Pestana J.M., Gennari A., Monterio B.W., Lehn D.N., Volken de Souza C.F. (2015): Effects of pasteurization and Ultra-High temperature processes on proximate composition and fatty acid profile in bovine milk. American Journal of Food Technology, 10: 265–272. https://doi.org/10.3923/ajft.2015.265.272
Santos-Silva J., Bessa R.J.B., Santos-Silva F. (2002): Effect of genotype, feeding system and slaughter weight on the quality of light lambs II. Fatty acid composition of meat. Livestock Production Science, 77: 187–194. https://doi.org/10.1016/S0301-6226(02)00059-3
Sieber R., Collomb M., Aeschlimann A., Jelen P., Eyer H. (2004): Impact of microbial cultures on conjugated linoleic acid in dairy products – A Review. International Dairy Journal, 14: 1–15. https://doi.org/10.1016/S0958-6946(03)00151-1
Seçkin A.K., Gursoy O., Kinik O., Akbulut N. (2005): Conjugated linoleic acid (CLA) concentration, fatty acid composition and cholesterol content of same Turkish dairy products. LWT – Food Science and Technology, 38: 909–915. https://doi.org/10.1016/j.lwt.2004.09.011
Shantha N.C., Ram L.N., O’Leary J., Hicks C.L., Decker A. (1995): Conjugated linoleic acid concentrations in dairy products as affected by processing and storage.

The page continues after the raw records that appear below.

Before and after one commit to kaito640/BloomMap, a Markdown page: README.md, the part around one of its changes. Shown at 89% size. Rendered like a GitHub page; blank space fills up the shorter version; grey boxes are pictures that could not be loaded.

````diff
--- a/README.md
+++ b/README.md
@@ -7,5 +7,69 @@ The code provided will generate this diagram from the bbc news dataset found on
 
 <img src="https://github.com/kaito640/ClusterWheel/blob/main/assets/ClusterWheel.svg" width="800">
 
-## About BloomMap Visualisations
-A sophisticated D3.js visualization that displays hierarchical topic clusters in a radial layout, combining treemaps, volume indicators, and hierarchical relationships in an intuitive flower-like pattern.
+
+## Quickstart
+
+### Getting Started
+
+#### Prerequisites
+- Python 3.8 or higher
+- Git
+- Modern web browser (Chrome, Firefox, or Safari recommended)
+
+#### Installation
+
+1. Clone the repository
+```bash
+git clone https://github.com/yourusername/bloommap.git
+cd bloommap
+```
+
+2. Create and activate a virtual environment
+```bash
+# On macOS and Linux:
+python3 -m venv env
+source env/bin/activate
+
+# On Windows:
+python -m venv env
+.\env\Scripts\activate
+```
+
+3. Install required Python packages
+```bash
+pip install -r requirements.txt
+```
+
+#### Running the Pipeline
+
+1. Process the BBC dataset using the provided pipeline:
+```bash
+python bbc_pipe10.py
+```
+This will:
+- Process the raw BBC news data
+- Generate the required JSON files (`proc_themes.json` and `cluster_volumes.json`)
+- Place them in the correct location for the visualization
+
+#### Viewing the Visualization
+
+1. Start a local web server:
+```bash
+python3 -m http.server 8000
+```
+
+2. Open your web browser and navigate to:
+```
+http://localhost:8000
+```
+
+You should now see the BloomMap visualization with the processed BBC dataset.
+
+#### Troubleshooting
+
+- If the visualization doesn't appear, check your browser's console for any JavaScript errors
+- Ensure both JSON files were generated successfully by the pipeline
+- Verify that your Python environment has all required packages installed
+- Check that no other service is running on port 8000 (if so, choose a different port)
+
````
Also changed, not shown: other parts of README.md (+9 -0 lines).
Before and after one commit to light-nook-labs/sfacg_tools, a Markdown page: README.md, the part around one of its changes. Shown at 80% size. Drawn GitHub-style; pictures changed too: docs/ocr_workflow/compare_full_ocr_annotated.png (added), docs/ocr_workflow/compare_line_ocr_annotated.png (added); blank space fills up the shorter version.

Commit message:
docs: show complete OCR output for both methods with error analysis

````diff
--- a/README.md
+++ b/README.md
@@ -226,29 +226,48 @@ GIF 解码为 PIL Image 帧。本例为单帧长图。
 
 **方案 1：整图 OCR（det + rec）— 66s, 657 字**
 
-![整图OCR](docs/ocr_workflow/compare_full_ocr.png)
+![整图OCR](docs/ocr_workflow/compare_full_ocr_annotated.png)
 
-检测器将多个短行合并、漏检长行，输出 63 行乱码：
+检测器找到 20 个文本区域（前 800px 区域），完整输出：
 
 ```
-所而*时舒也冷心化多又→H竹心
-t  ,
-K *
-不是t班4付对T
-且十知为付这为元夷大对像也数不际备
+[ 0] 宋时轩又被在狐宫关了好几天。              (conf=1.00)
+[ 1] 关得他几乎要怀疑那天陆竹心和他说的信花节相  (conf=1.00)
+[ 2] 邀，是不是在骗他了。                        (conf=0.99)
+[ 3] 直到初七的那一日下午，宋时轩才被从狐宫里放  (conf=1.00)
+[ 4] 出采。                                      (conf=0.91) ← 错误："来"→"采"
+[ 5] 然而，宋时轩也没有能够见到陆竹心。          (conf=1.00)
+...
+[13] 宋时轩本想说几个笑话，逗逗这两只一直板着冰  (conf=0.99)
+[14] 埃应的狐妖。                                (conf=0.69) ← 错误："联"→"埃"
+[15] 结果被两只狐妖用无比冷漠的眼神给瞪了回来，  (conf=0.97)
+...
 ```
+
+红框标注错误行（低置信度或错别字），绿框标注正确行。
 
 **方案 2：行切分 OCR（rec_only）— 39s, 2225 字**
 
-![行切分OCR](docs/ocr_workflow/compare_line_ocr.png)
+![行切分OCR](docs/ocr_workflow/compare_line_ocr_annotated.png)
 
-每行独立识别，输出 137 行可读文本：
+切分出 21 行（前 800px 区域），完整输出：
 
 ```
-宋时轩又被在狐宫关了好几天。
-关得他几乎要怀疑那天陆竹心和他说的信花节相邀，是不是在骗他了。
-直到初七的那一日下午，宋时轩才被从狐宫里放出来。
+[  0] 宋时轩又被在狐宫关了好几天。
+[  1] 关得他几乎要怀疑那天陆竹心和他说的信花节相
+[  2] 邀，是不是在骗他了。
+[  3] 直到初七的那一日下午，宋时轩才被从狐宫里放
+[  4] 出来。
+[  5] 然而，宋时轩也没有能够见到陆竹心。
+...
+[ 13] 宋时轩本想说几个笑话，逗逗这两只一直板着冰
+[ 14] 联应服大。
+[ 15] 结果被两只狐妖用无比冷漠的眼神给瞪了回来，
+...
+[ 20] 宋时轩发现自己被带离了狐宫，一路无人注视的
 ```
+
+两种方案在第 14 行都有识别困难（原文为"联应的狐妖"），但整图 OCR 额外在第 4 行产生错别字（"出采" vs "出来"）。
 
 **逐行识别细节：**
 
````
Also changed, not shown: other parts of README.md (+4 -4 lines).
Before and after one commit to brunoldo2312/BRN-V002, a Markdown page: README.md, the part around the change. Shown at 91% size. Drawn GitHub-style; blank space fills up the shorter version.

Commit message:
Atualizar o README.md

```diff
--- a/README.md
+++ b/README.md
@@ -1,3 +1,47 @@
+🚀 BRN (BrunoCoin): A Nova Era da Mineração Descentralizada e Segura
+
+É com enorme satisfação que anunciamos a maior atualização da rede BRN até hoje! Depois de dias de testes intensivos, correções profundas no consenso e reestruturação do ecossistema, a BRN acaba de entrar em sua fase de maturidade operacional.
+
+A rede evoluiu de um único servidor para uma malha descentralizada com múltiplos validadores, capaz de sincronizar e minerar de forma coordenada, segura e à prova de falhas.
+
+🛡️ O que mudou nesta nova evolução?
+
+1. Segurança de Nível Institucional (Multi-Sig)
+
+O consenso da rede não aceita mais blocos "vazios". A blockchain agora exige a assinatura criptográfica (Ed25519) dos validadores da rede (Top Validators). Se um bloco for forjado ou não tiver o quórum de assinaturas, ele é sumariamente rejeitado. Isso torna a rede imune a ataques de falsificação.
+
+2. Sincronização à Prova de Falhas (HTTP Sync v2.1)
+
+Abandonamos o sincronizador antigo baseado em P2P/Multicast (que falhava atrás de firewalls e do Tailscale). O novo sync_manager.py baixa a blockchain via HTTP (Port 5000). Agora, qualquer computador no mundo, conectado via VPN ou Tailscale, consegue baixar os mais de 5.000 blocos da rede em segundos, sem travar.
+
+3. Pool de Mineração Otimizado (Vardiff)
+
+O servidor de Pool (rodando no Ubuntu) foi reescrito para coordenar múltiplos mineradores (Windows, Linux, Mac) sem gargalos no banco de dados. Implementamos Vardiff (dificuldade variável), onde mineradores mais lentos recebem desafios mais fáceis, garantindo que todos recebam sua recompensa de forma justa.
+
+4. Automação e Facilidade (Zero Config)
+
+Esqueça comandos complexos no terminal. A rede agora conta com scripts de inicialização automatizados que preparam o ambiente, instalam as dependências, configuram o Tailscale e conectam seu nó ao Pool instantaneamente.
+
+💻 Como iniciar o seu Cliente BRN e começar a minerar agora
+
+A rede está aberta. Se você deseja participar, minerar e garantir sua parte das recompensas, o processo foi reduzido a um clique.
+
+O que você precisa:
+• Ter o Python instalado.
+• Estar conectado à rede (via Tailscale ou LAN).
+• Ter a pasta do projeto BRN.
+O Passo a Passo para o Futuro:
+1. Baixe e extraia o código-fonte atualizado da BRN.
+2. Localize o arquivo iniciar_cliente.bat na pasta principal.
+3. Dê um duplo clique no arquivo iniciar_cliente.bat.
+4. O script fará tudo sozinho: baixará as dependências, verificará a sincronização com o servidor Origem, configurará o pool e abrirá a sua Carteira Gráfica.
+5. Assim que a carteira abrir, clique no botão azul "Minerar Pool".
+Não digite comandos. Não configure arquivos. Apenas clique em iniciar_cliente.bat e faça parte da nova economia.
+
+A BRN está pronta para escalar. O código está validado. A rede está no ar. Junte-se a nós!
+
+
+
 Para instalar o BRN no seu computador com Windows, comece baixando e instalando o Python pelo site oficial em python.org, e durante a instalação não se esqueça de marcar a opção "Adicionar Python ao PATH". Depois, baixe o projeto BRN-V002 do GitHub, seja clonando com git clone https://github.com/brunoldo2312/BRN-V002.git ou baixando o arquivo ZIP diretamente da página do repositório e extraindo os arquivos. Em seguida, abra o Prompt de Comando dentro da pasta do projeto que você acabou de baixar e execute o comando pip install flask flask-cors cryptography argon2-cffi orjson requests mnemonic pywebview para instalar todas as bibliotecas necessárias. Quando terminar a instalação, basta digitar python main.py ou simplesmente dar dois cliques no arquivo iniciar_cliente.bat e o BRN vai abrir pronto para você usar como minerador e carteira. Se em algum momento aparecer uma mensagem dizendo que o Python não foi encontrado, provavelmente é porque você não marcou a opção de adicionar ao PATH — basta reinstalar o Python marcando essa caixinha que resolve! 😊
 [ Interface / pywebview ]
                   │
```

Journal of Food Science, 60: 695–697. https://doi.org/10.1111/j.1365-2621.1995.tb06208.x
Simopoulos A.P. (2008): The importance of the omega-6/omega-3 fatty acid ratio in cardiovascular disease and other chronic diseases. Experimental Biology and Medicine, 233: 674–688. https://doi.org/10.3181/0711-MR-311
Ulbricht T., Southgate D. (1991): Coronary heart disease: Seven dietary factors. The Lancet, 338: 985–992. https://doi.org/10.1016/0140-6736(91)91846-M
Wahle K.W.J., Heys S.D., Rotundo D. (2004): Conjugated linoleic acids: are they beneficial or detrimental to health? Progress in Lipid Research, 43: 553–587. https://doi.org/10.1016/j.plipres.2004.08.002
Wijendran V., Hayes K.C. (2004): Dietary n-6 and n-3 fatty acid balance and cardiovascular health. Annual Reviews and Nutrition, 24: 597–615. https://doi.org/10.1146/annurev.nutr.24.012003.132106